A Freedom of Information Act for Corporates?
The proposal would not create a legal duty to respect human rights under Norwegian law. But it does the next best thing. It makes clear that business is expected to respect human rights, in compliance with international standards. It draws on the OECD Guidelines and the UNGPs as the basis for a harmonized approach to due diligence as the standard of compliance. It then embeds that standard in domestic law and uses transparency – including the rights of individuals to know about corporate impacts – to regulate business Activity.
This approach draws on the best traditions of Norwegian regulation, in particular a willingness to create mechanisms that enable organized workers, consumers, media and businesses to activate state regulators to ensure compliance or improve performance in meeting ethical standards. The Norwegian proposal draws on the global movement towards due diligence as a component of corporate responsibility. Yet, it proposes a new twist – a right to information and duty to disclose. This innovative addition is reminiscent of freedom of information acts, (FoIAs) which enable citizens to demand information from their governments. It is fitting that in this age of global capital, we empower people to ask concrete questions about the ethics of corporations that govern so much of our lives.
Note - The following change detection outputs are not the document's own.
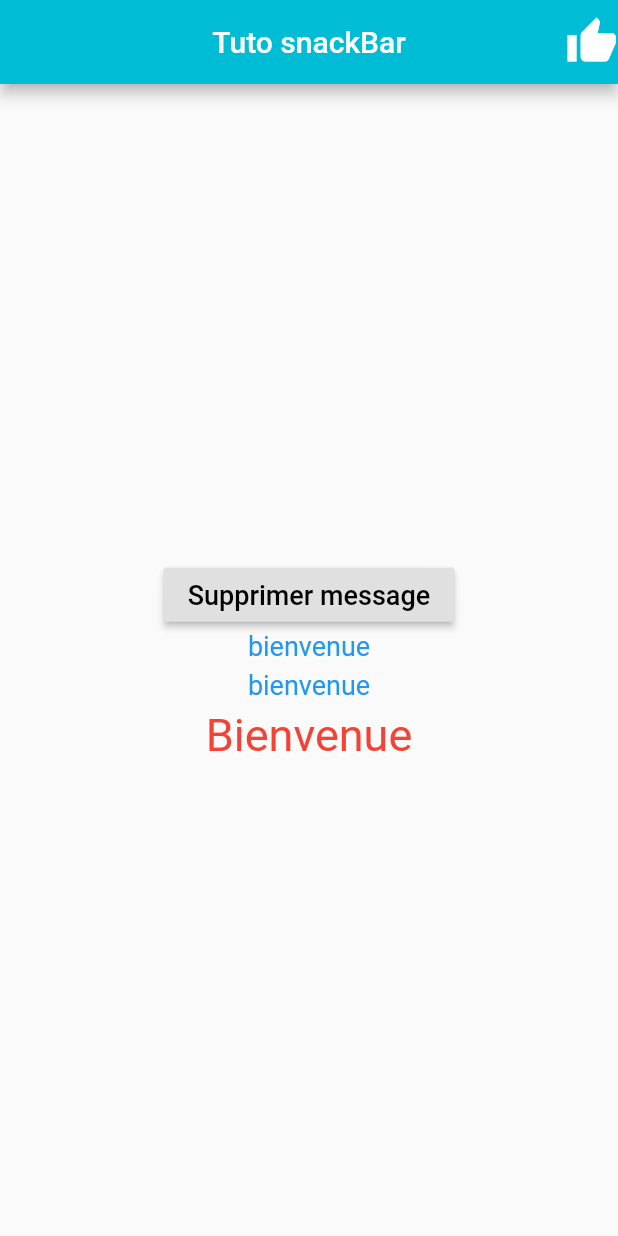
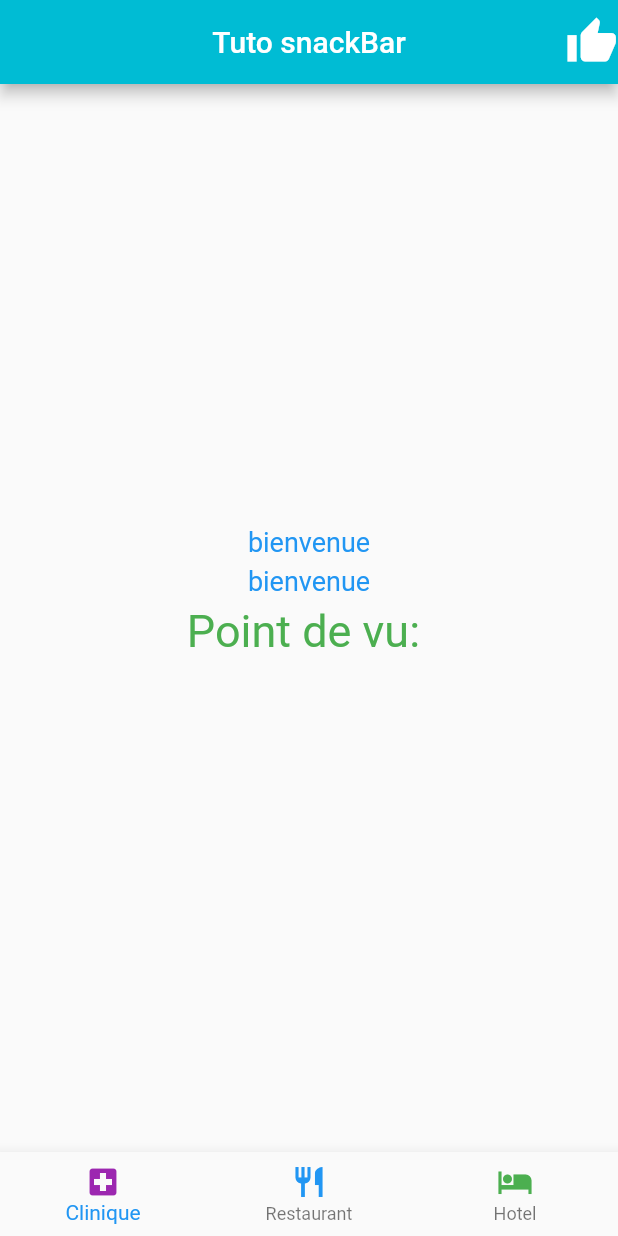
Before and after one commit to JamelChatti/NewProject, a Flutter app: the screen it shows after launch, on a phone screen of 412 x 824 dp. Run offline on Flutter 3.47's test engine with Material 2 defaults, Android fonts, the phone set to English and light mode, and no system bars.

```diff
--- a/lib/main.dart
+++ b/lib/main.dart
@@ -22,17 +22,102 @@ class GestionFacture extends StatefulWidget {
   _GestionFactureState createState() => _GestionFactureState();
 }
 
+enum reponse {
+  OUI,
+  NON,
+  SAIS_PAS,
+}
+
 class _GestionFactureState extends State<GestionFacture> {
-  final GlobalKey<ScaffoldState>  _sb = GlobalKey<ScaffoldState>();
-  void _snackBar(){
-    _sb.currentState.showSnackBar(SnackBar(content: Text('Votre message a été supprimé')));
+  List<BottomNavigationBarItem> _item;
+  int _id = 0;
+  String value = '';
+  Widget ic = Container();
+  String msg = '';
 
+  void _setvalue(String a) => setState(() => value = a);
+
+  void _setmsg(String b) => setState(() => msg = b);
+
+  void _seticon(Widget c) => setState(() => ic = c);
+
+  Future info(String a, Widget ic) async {
+    switch (await showDialog(
+      context: context,
+      child: SimpleDialog(
+        title: Text(
+          a.toString(),
+          style: TextStyle(color: Colors.black, fontSize: 18),
+        ),
+        children: <Widget>[
+          SimpleDialogOption(
+            child: Text('OUI'),
+            onPressed: () {
+              Navigator.pop(
+                context,
+                reponse.OUI,
+              );
+            },
+          ),
+          SimpleDialogOption(
+            child: Text('NON'),
+            onPressed: () {
+              Navigator.pop(
+                context,
+                reponse.NON,
+              );
+            },
+          ),
+          SimpleDialogOption(
+            child: Text('SAIS_PAS'),
+            onPressed: () {
+              Navigator.pop(
+                context,
+                reponse.SAIS_PAS,
+              );
+            },
+          )
+        ],
+      ),
+    )) {
+      case reponse.OUI:
+        _setvalue('OUI, je suis satisfait du service');
+        break;
+      case reponse.NON:
+        _setvalue('NON, je ne suis pas satisfait du service');
+        break;
+      case reponse.SAIS_PAS:
+        _setvalue('Je ne sais pas je suis partagé');
+        break;
+    }
+  }
+
+  void initState() {
+    super.initState();
+    _item = new List();
+    _item.add(BottomNavigationBarItem(
+        icon: Icon(
+          Icons.local_hospital,
+          color: Colors.purple,
+        ),
+        title: Text('Clinique')));
+    _item.add(BottomNavigationBarItem(
+        icon: Icon(
+          Icons.restaurant,
+          color: Colors.blue,
+        ),
+        title: Text('Restaurant')));
+    _item.add(BottomNavigationBarItem(
+        icon: Icon(
+          Icons.hotel,
+          color: Colors.green,
+        ),
+        title: Text('Hotel')));
   }
 
   @override
   Widget build(BuildContext context) {
     return Scaffold(
-      key: _sb,
       appBar: AppBar(
         backgroundColor: Colors.cyan,
         title: Text('Tuto snackBar'),
@@ -48,16 +133,6 @@ class _GestionFactureState extends State<GestionFacture> {
         child: Column(
           mainAxisAlignment: MainAxisAlignment.center,
           children: <Widget>[
-            RaisedButton(
-              onPressed: _snackBar,
-              child: Text(
-                'Supprimer message',
-                style: TextStyle(
-                  color: Colors.black,
-                  fontSize: 18,
-                ),
-              ),
-            ),
             Text(
               'bienvenue',
               style: TextStyle(
@@ -78,15 +153,51 @@ class _GestionFactureState extends State<GestionFacture> {
             Padding(
               padding: EdgeInsets.only(top: 5),
             ),
+
             Text(
-              'Bienvenue',
+              'Point de vu: ',
+              style: TextStyle(
+                color: Colors.green,
+                fontSize: 30,
+              ),
+            ),
+
+            Text(
+              '$value',
               style: TextStyle(
                 color: Colors.red,
                 fontSize: 30,
               ),
             ),
+
+            ic,
           ],
         ),
+      ),
+      bottomNavigationBar: BottomNavigationBar(
+        items: _item,
+        fixedColor: Colors.blue,
+        currentIndex: _id,
+        onTap: (int item) {
+          _id = item;
+          setState(() {
+            if (_id == 0) ;
+            {
+              _setmsg('Etes vous satisfait du service fourni par la clinique');
+            }
+
+            if (_id == 1) ;
+            {
+              _setmsg('Etes vous satisfaitdu service par le restaurant');
+            }
+
+            if (_id == 2) ;
+            {
+              _setmsg('Etes vous satisfait du service par l\'hotel');
+            }
+            info(msg, ic);
+          });
+        },
       ),
     );
     //barre de navigation
```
There remain significant questions about how the proposal fits into the larger drive for real sustainability, not least through European Union (EU) reforms to corporate governance, which are likely to include some form of mandatory sustainability due diligence. By drawing on the OECD Guidelines, the proposed Act lays the foundation for due diligence regulation in Norway to integrate both human rights and environmental risks. Most importantly, the definitions and commentary in the proposed Act deal with not just the linear supply chains of raw materials, but all business relationships involved in value creation, including the end-of-life of products. This holds the promise of dealing with the full life-cycle of products and services. In that promise there is the potential for due diligence regulation that supports full circularity of production and consumption, as well as rules that bridge the continued fragmentation between the social, environmental and governance standards that define responsible business. This proposal does not do all that, but it does not foreclose it either. As the debates around sustainability due diligence evolve in Europe, and as elections in Norway draw near, there is an opening here that demands attention.